Processor-Network Speed Scaling for Energy–Delay Tradeoff in Smartphone Applications

Many smartphone applications, e.g., file backup, are intrinsically delay-tolerant so that data processing and transfer can be delayed to reduce smartphone battery usage. In the literature, these energy–delay tradeoff issues have been addressed independently in the forms of Dynamic Voltage and Frequency Scaling (DVFS) problems and network selection problems when smartphones have multiple wireless interfaces. In this paper, we jointly optimize the CPU speed and network speed to determine how muchmore energy can be saved through the joint optimization when applications can tolerate delays. We propose a dynamic speed scaling scheme called SpeedControl that jointly adjusts the processing and networking speeds using four controls: application scheduling, CPU speed control, wireless interface selection, and transmit power control.

Through invoking the “Lyapunov drift-plus-penalty” technique, the scheme is demonstrated to be near optimal because it substantially reduces energy consumption for a given delay constraint. This paper is the first to reveal the energy–delay tradeoff relationship from a holistic perspective for smartphones with multiple wireless interfaces, DVFS, and multitasking capabilities.

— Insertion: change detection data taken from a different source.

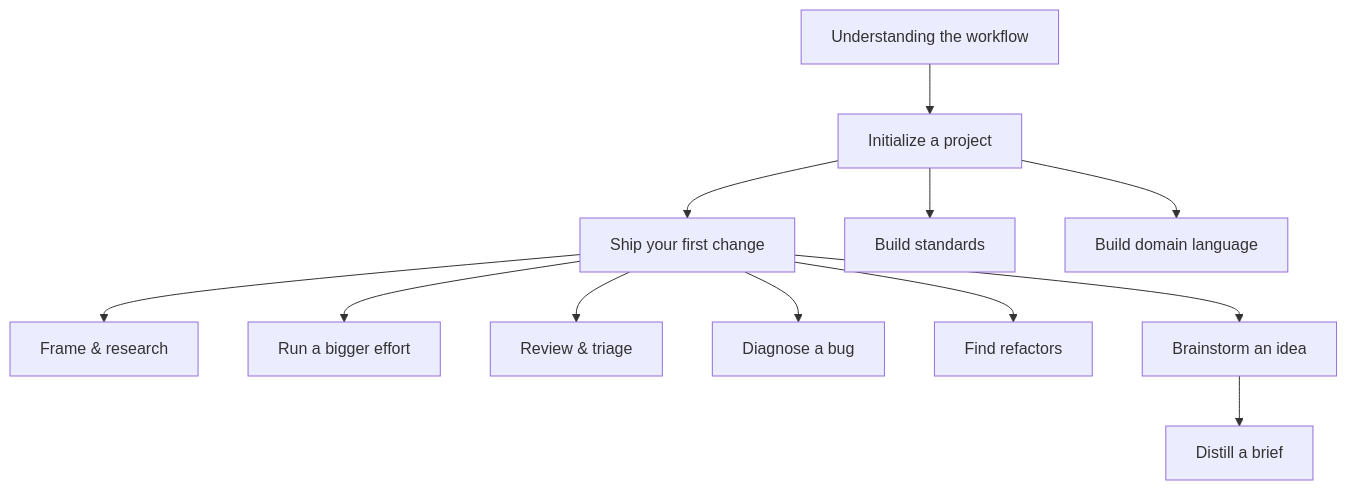
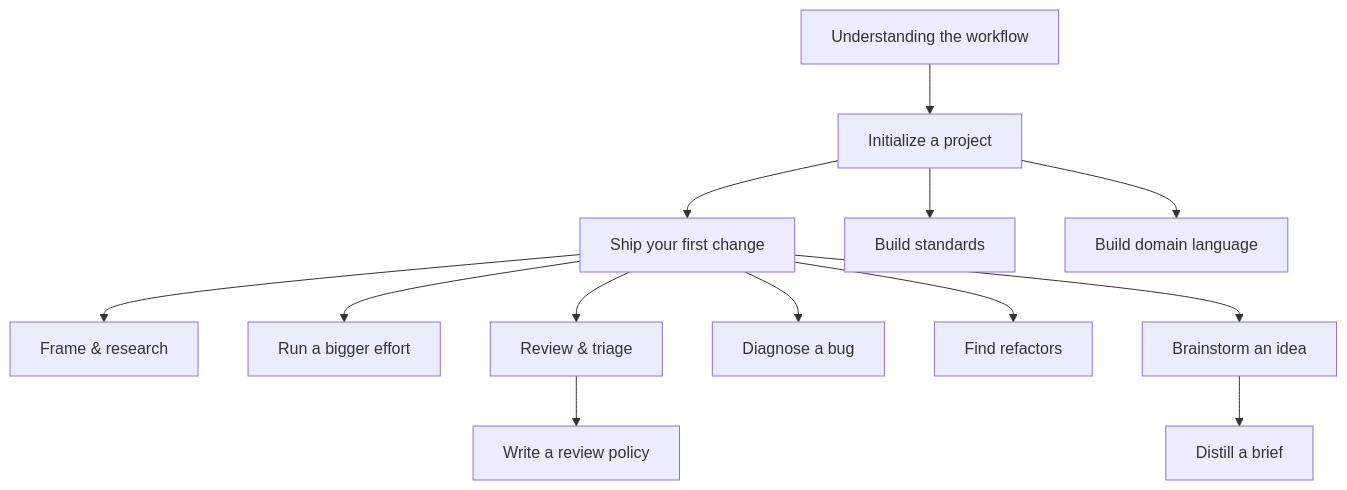
Before and after one commit to dikamilo/dx-workflow: the diagram in docs/README.md, drawn with Mermaid. The commit also changed other lines of this file and 16 other files, not shown here.

Commit message:
docs(review-policy-core): Docs, changeset, dogfood (p4)

````diff
--- a/docs/README.md
+++ b/docs/README.md
@@ -16,14 +16,15 @@
 ```mermaid
 flowchart TD
     A[Understanding the workflow] --> B[Initialize a project]
     B --> C[Ship your first change]
     C --> D[Frame & research]
     C --> E[Run a bigger effort]
     C --> F[Review & triage]
     B --> G[Build standards]
     B --> H[Build domain language]
     C --> I[Diagnose a bug]
     C --> J[Find refactors]
     C --> K[Brainstorm an idea]
     K --> L[Distill a brief]
+    F --> M[Write a review policy]
 ```
````
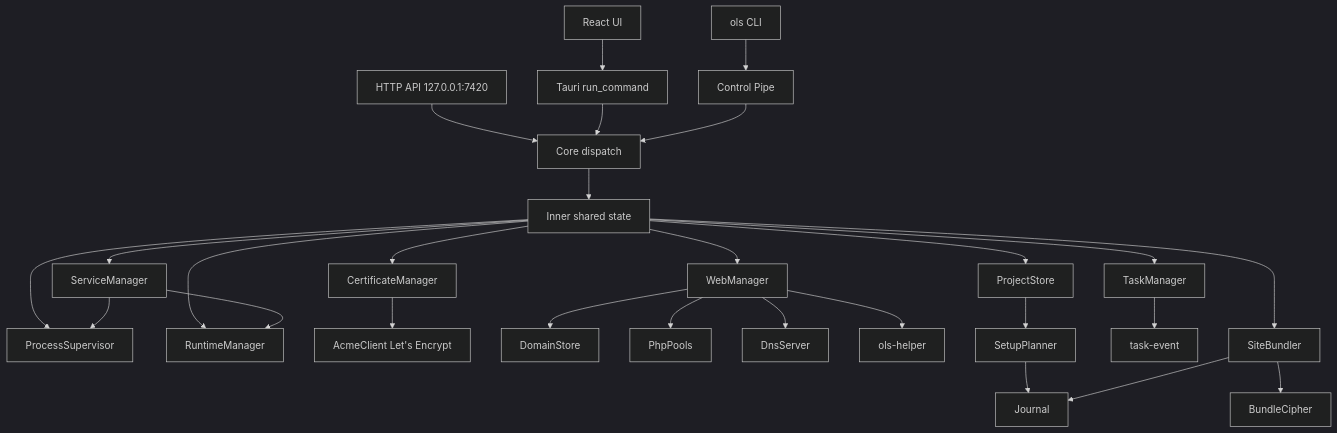
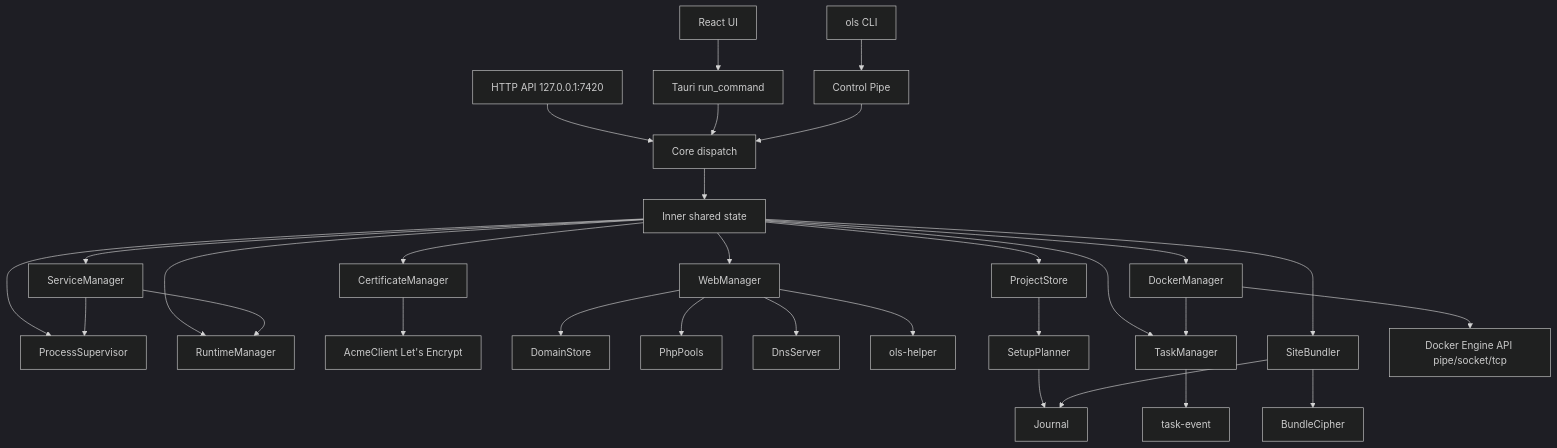
One commit to kz370/OpenLocalServer changed the diagram in specs/diagrams/architecture.mmd. Above: the diagram before and after it, drawn with Mermaid (dark theme). The commit also changed 34 other files, not shown here.

```diff
--- a/specs/diagrams/architecture.mmd
+++ b/specs/diagrams/architecture.mmd
@@ -1,27 +1,30 @@
 graph TB
   UI[React UI] --> IPC[Tauri run_command]
   CLI[ols CLI] --> PIPE[Control Pipe]
   API[HTTP API 127.0.0.1:7420] --> CORE[Core dispatch]
   IPC --> CORE
   PIPE --> CORE
   CORE --> INNER[Inner shared state]
   INNER --> PROC[ProcessSupervisor]
   INNER --> RT[RuntimeManager]
   INNER --> SVC[ServiceManager]
   INNER --> WEB[WebManager]
   INNER --> PROJ[ProjectStore]
   INNER --> CERT[CertificateManager]
   CERT --> ACME[AcmeClient Let's Encrypt]
   WEB --> DOM[DomainStore]
   WEB --> PHP[PhpPools]
   WEB --> DNS[DnsServer]
   WEB --> HELP[ols-helper]
   SVC --> RT
   SVC --> PROC
   PROJ --> SETUP[SetupPlanner]
   SETUP --> JOUR[Journal]
   INNER --> TASKS[TaskManager]
   TASKS --> TEVENT[task-event]
   INNER --> BUNDLE[SiteBundler]
   BUNDLE --> CRYPTO[BundleCipher]
   BUNDLE --> JOUR
+  INNER --> DOCKER[DockerManager]
+  DOCKER --> ENGINE[Docker Engine API pipe/socket/tcp]
+  DOCKER --> TASKS
```
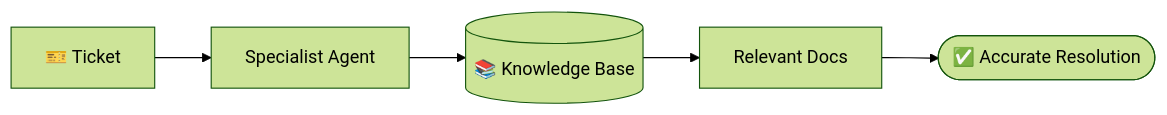
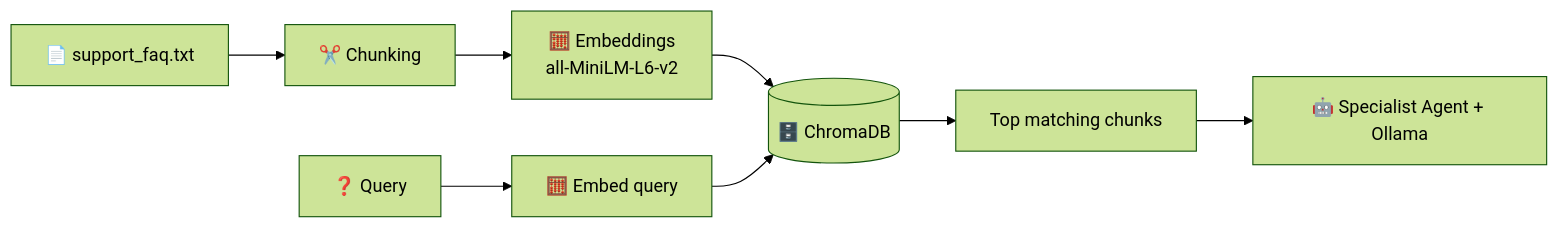
Before and after one commit to Mahee0117/Ticket_resolver_crewai: the second of 3 diagrams in README.md, drawn with Mermaid (forest theme). The commit also changed other lines of this file and 19 other files, not shown here.

````diff
--- a/README.md
+++ b/README.md
@@ -390,4 +154,5 @@
 ```mermaid
 flowchart LR
-    T[🎫 Ticket] --> S[Specialist Agent] --> K[(📚 Knowledge Base)] --> D[Relevant Docs] --> R([✅ Accurate Resolution])
+    D[📄 support_faq.txt] --> C[✂️ Chunking] --> E[🧮 Embeddings<br/>all-MiniLM-L6-v2] --> V[(🗄️ ChromaDB)]
+    Q[❓ Query] --> QE[🧮 Embed query] --> V --> TOP[Top matching chunks] --> A[🤖 Specialist Agent + Ollama]
 ```
````
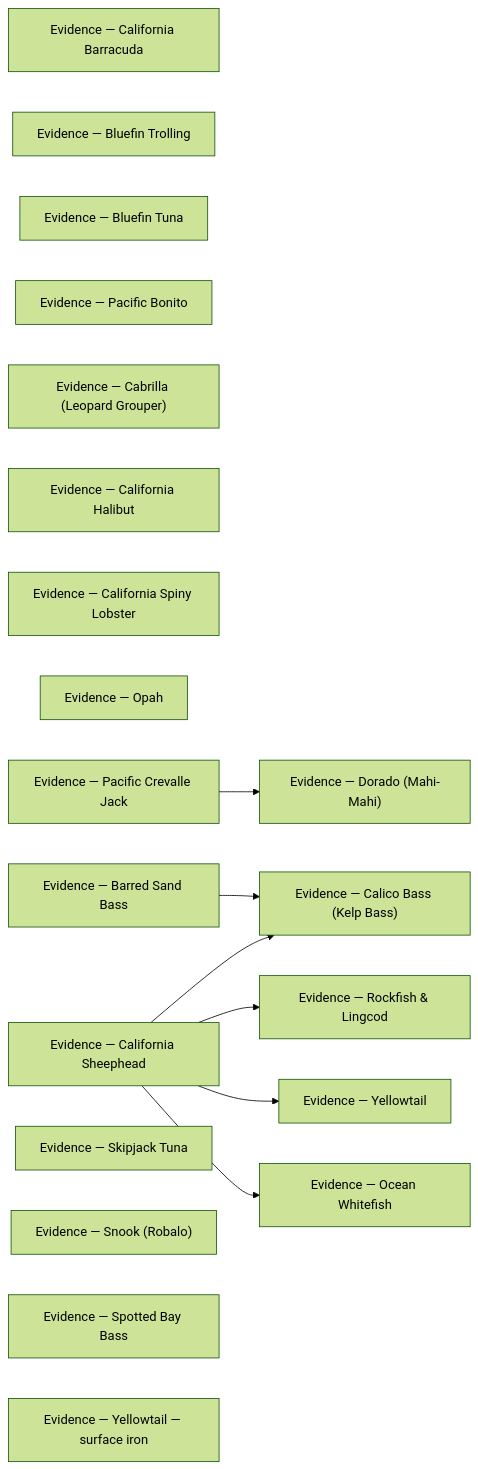
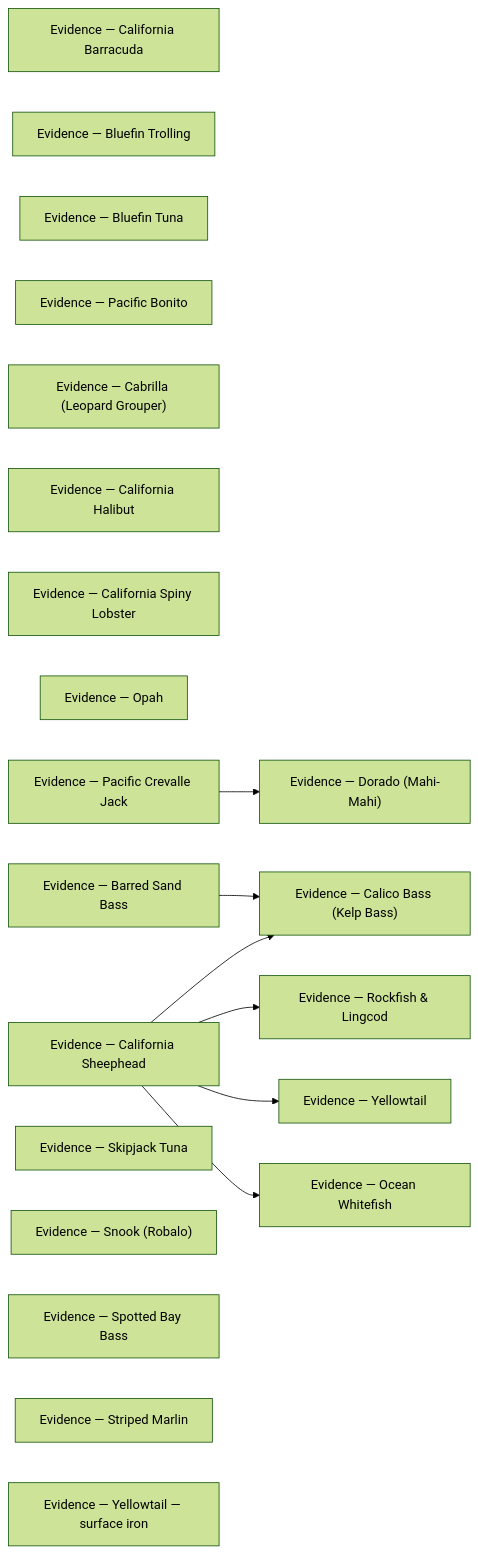
The diagram in species/evidence/README.md (camchuckpete-max/Socal-Fishing-Knowledge), drawn with Mermaid (forest theme) before and after one commit. The commit also changed other lines of this file and 31 other files, not shown here.

Commit message:
review: species/striped-marlin.md — transform

````diff
--- a/species/evidence/README.md
+++ b/species/evidence/README.md
@@ -33,29 +34,30 @@
 ```mermaid
 graph LR
   n0["Evidence — California Barracuda"]
   n1["Evidence — Bluefin Trolling"]
   n2["Evidence — Bluefin Tuna"]
   n3["Evidence — Pacific Bonito"]
   n4["Evidence — Cabrilla (Leopard Grouper)"]
   n5["Evidence — Calico Bass (Kelp Bass)"]
   n6["Evidence — California Halibut"]
   n7["Evidence — California Spiny Lobster"]
   n8["Evidence — Dorado (Mahi-Mahi)"]
   n9["Evidence — Ocean Whitefish"]
   n10["Evidence — Opah"]
   n11["Evidence — Pacific Crevalle Jack"]
   n12["Evidence — Rockfish & Lingcod"]
   n13["Evidence — Barred Sand Bass"]
   n14["Evidence — California Sheephead"]
   n15["Evidence — Skipjack Tuna"]
   n16["Evidence — Snook (Robalo)"]
   n17["Evidence — Spotted Bay Bass"]
-  n18["Evidence — Yellowtail — surface iron"]
-  n19["Evidence — Yellowtail"]
+  n18["Evidence — Striped Marlin"]
+  n19["Evidence — Yellowtail — surface iron"]
+  n20["Evidence — Yellowtail"]
   n11 --> n8
   n13 --> n5
   n14 --> n12
-  n14 --> n19
+  n14 --> n20
   n14 --> n5
   n14 --> n9
 ```
````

The trace-driven simulations based on real measurements of CPU power, network power, WiFi/3G throughput, and CPU workload demonstrate that SpeedControl can reduce battery usage by more than 42% through trading a 10 minutes delay when compared with the same delay in existing schemes; moreover, this energy conservation level increases as the WiFi coverage extends.